Toronto Studies in Medieval Law
Medieval Europe was a maze of overlapping and competing legal jurisdictions, where norms varied widely from region to region. Nevertheless, from the twelfth century onwards, lawyers also spoke of a ius commune or "common law" that transcended the laws peculiar to individual jurisdictions. This common law consisted of the great compilations of canon and Roman law and was the subject of instruction in the law faculties of all European universities until the seventeenth century. Because of the dominance of the English common law tradition in the former British Empire, the ius commune traditionally received little attention from Anglo-American scholars. The post-war period, however, witnessed an unprecedented influx of Anglophone scholars into the field, often with a view to exploiting juridical sources for insight into a wide range of historical phenomena.
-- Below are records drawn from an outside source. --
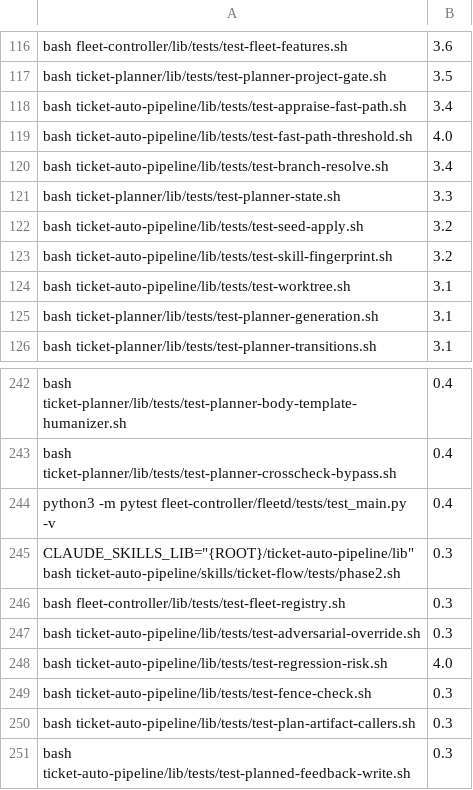
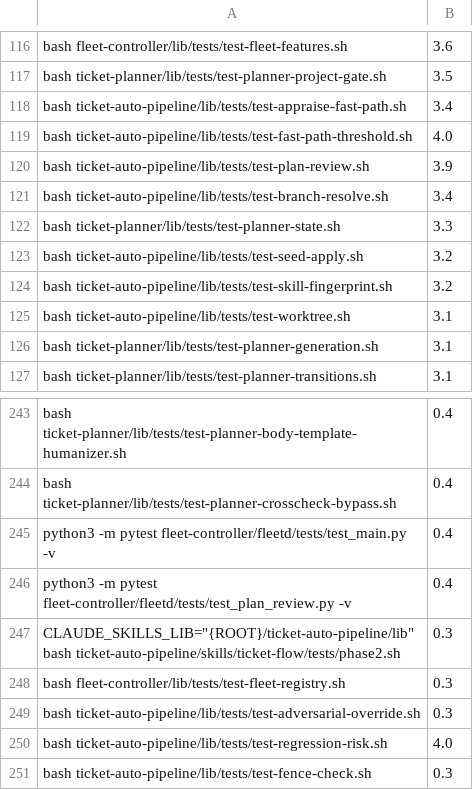
Before and after one commit to rogueprocess13/claude-plugins, a TSV file: scripts/test-durations.tsv, drawn as a sheet; only a part is shown, gaps mark what is left out; the shorter side is filled out with more unchanged rows.

Commit message:
feat(ticket-auto): router-level independent plan review, STEP_2_2, behind TICKET_ROUTER_PLAN_REVIEW (0.135.0) (#667)

```diff
--- a/scripts/test-durations.tsv
+++ b/scripts/test-durations.tsv
@@ -119,2 +119,3 @@ bash ticket-auto-pipeline/lib/tests/test-appraise-fast-path.sh	3.4
 bash ticket-auto-pipeline/lib/tests/test-fast-path-threshold.sh	4.0
+bash ticket-auto-pipeline/lib/tests/test-plan-review.sh	3.9
 bash ticket-auto-pipeline/lib/tests/test-branch-resolve.sh	3.4
@@ -244,2 +245,3 @@ bash ticket-planner/lib/tests/test-planner-crosscheck-bypass.sh	0.4
 python3 -m pytest fleet-controller/fleetd/tests/test_main.py -v	0.4
+python3 -m pytest fleet-controller/fleetd/tests/test_plan_review.py -v	0.4
 CLAUDE_SKILLS_LIB="{ROOT}/ticket-auto-pipeline/lib" bash ticket-auto-pipeline/skills/ticket-flow/tests/phase2.sh	0.3
```
Also changed, not shown: 27 other files.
The objective of the Toronto Studies in Medieval Law series is to provide a venue for publication of English-language studies on the ius commune and the most recent scholarship in the field.
Series Editor: Lawrin Armstrong, University of Toronto